> [Your instructions] Across the records that follow, count each line holding "SESSION", and write only the total.

━━━━━━━━━━━━━━━━━━━━━━━━━━━━━━

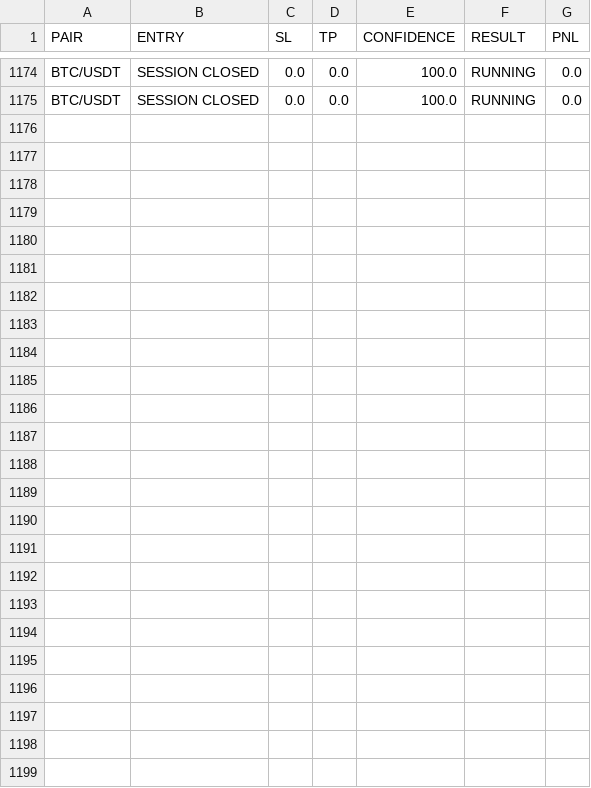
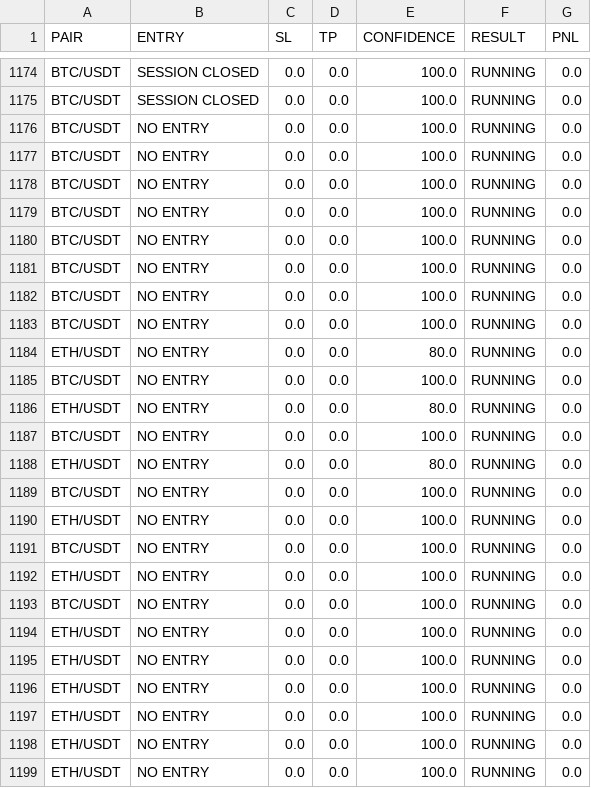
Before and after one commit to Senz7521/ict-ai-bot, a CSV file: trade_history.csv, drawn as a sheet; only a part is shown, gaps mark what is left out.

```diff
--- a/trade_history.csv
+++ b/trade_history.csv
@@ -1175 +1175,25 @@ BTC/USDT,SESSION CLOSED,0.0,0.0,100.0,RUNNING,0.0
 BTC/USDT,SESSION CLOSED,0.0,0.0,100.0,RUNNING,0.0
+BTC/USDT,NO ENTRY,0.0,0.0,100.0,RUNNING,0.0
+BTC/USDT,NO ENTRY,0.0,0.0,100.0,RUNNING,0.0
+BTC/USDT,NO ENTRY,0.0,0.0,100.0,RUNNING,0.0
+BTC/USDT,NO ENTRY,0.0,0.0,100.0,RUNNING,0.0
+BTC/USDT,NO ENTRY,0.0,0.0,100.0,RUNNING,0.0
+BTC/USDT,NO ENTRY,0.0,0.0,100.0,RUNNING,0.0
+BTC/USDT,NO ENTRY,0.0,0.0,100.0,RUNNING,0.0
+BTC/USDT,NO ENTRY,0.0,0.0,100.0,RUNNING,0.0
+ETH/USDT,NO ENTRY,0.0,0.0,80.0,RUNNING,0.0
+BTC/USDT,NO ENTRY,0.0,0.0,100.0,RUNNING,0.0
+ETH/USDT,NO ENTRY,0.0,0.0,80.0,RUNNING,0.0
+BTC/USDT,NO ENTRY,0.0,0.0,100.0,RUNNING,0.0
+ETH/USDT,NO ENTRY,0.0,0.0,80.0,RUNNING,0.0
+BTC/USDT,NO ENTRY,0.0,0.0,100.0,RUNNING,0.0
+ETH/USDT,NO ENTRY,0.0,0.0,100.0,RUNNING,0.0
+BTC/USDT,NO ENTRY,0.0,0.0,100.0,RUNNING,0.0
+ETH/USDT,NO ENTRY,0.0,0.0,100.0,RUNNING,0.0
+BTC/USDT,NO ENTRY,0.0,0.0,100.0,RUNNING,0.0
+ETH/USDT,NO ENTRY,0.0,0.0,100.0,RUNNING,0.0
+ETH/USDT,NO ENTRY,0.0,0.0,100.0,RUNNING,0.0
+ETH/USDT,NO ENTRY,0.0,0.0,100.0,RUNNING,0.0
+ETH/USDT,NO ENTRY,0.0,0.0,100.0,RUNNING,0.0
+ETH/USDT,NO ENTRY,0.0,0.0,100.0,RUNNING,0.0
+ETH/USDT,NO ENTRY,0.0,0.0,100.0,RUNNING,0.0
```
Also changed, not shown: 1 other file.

━━━━━━━━━━━━━━━━━━━━━━━━━━━━━━

> [Result for this exercise] 2